## Data to process

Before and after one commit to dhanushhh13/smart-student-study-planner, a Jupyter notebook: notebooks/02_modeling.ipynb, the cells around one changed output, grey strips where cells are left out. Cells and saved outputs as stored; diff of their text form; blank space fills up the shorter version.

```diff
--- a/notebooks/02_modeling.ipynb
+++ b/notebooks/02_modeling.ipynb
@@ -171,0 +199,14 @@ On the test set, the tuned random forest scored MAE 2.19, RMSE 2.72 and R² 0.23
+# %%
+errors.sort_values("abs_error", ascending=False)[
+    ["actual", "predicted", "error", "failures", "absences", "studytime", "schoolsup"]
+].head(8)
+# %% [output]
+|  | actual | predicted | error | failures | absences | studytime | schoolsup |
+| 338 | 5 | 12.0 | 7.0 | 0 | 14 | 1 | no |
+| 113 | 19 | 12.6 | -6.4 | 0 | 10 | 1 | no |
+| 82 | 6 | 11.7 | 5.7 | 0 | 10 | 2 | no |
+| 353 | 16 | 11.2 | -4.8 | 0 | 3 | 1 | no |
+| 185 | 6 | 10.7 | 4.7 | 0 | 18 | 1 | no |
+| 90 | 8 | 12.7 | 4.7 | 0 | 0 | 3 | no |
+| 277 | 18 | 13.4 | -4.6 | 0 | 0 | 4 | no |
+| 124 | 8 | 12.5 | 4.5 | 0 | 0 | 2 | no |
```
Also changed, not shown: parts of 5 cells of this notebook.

==

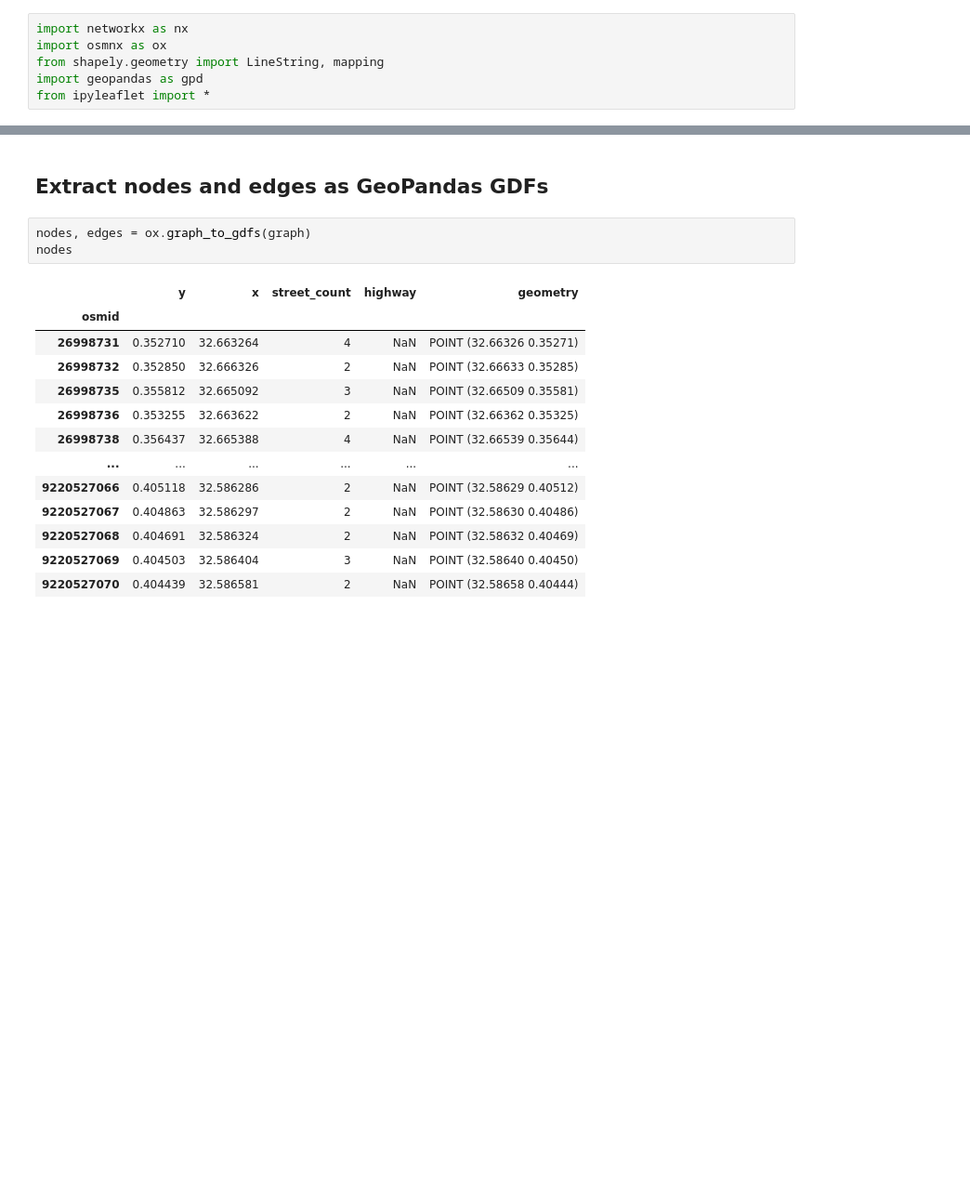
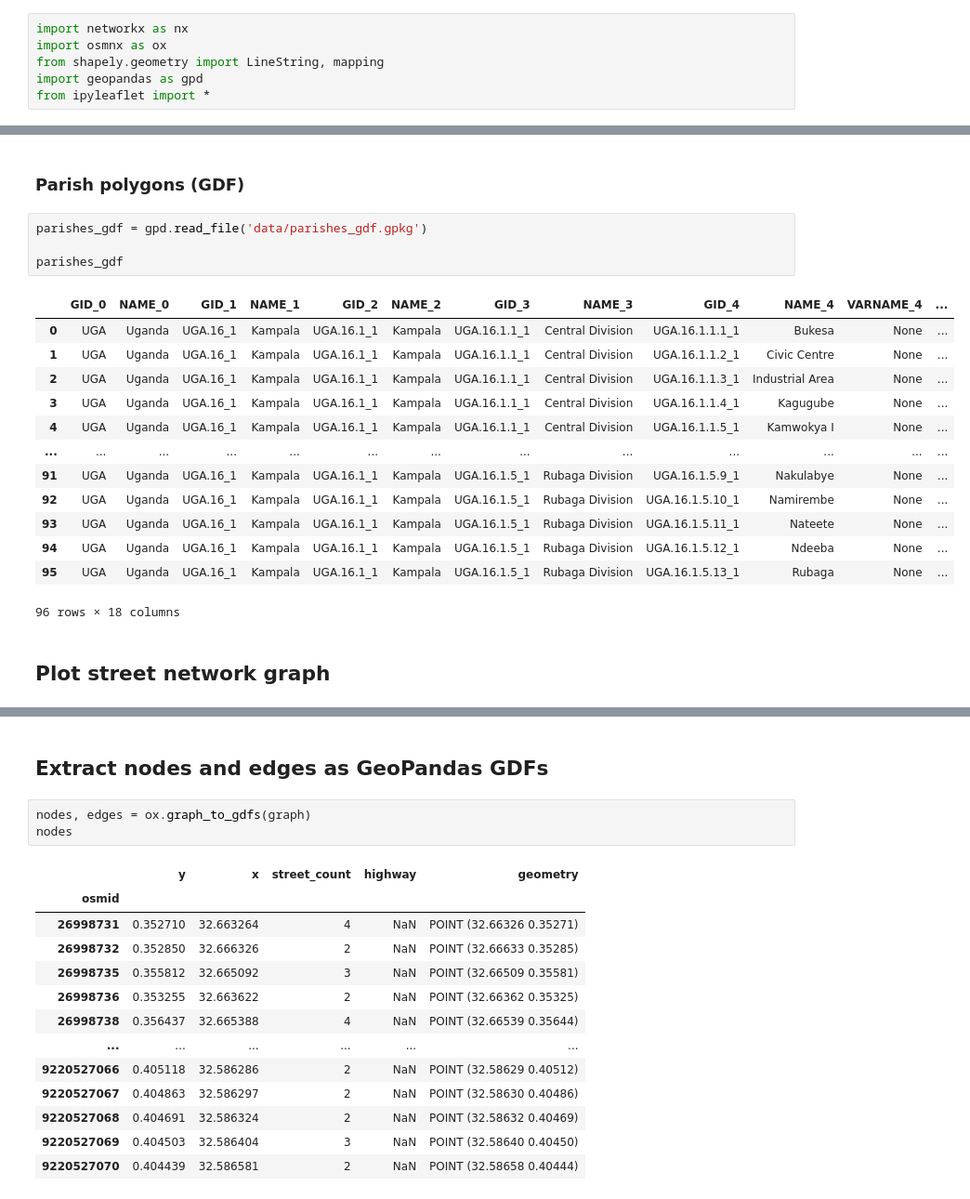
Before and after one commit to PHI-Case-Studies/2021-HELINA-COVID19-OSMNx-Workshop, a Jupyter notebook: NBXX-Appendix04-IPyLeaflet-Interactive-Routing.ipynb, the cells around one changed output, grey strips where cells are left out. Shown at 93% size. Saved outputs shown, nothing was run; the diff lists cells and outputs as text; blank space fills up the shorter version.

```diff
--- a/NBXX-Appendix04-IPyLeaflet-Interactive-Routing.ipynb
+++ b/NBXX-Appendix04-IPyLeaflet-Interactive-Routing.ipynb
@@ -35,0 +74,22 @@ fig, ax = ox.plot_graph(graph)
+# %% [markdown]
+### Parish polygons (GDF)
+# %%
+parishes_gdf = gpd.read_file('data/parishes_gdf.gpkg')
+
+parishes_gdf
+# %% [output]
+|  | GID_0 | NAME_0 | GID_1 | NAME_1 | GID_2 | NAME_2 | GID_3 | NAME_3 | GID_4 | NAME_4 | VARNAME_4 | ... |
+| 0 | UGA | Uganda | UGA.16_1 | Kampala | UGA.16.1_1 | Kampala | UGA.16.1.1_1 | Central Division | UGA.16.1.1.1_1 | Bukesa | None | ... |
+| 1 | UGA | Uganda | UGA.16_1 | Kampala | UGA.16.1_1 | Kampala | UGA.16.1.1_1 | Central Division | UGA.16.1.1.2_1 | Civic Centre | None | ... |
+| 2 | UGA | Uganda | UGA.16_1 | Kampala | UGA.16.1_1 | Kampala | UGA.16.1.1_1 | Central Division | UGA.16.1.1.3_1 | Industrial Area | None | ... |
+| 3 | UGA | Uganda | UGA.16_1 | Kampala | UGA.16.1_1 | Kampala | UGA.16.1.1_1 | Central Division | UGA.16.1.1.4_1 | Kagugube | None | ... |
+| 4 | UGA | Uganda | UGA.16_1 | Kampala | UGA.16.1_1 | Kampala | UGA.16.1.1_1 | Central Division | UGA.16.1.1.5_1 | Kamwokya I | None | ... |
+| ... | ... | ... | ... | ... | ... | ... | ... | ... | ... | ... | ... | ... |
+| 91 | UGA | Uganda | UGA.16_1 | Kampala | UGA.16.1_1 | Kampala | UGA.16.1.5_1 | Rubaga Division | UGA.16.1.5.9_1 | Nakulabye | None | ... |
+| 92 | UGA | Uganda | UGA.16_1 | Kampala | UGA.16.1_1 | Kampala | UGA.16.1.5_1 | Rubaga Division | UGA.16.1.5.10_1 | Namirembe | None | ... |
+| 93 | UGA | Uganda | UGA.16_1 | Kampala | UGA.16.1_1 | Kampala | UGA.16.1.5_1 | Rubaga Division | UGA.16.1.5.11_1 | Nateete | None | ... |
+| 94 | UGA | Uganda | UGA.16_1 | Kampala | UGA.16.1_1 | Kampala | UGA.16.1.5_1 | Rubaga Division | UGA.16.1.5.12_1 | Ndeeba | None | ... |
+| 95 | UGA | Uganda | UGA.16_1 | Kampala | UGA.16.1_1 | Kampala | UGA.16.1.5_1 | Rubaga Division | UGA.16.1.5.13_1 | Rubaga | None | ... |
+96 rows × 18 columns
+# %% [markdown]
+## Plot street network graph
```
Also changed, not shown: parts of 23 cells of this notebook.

* * *

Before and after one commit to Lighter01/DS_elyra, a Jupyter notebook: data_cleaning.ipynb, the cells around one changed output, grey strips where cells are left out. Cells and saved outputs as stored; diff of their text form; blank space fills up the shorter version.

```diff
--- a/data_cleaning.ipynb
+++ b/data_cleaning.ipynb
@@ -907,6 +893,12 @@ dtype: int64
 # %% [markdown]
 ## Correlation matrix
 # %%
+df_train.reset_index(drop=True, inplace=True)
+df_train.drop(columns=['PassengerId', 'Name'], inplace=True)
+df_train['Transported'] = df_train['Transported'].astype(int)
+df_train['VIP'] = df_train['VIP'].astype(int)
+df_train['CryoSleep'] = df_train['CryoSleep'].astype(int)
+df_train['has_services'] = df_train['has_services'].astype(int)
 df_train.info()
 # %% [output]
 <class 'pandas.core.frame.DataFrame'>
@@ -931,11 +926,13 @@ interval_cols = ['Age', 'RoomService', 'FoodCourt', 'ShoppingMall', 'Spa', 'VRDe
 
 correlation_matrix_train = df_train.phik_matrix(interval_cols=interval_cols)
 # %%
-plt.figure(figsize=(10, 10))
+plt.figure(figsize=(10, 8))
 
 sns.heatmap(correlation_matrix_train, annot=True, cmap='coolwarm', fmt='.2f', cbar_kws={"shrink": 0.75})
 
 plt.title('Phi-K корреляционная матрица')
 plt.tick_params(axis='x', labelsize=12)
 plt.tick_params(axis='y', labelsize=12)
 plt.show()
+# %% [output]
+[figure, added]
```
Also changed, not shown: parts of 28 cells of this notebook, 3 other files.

## What you will do
Go through the material and copy each line in which the word "Rubaga" occurs.

## Answer for the task
+| 91 | UGA | Uganda | UGA.16_1 | Kampala | UGA.16.1_1 | Kampala | UGA.16.1.5_1 | Rubaga Division | UGA.16.1.5.9_1 | Nakulabye | None | ... |
+| 92 | UGA | Uganda | UGA.16_1 | Kampala | UGA.16.1_1 | Kampala | UGA.16.1.5_1 | Rubaga Division | UGA.16.1.5.10_1 | Namirembe | None | ... |
+| 93 | UGA | Uganda | UGA.16_1 | Kampala | UGA.16.1_1 | Kampala | UGA.16.1.5_1 | Rubaga Division | UGA.16.1.5.11_1 | Nateete | None | ... |
+| 94 | UGA | Uganda | UGA.16_1 | Kampala | UGA.16.1_1 | Kampala | UGA.16.1.5_1 | Rubaga Division | UGA.16.1.5.12_1 | Ndeeba | None | ... |
+| 95 | UGA | Uganda | UGA.16_1 | Kampala | UGA.16.1_1 | Kampala | UGA.16.1.5_1 | Rubaga Division | UGA.16.1.5.13_1 | Rubaga | None | ... |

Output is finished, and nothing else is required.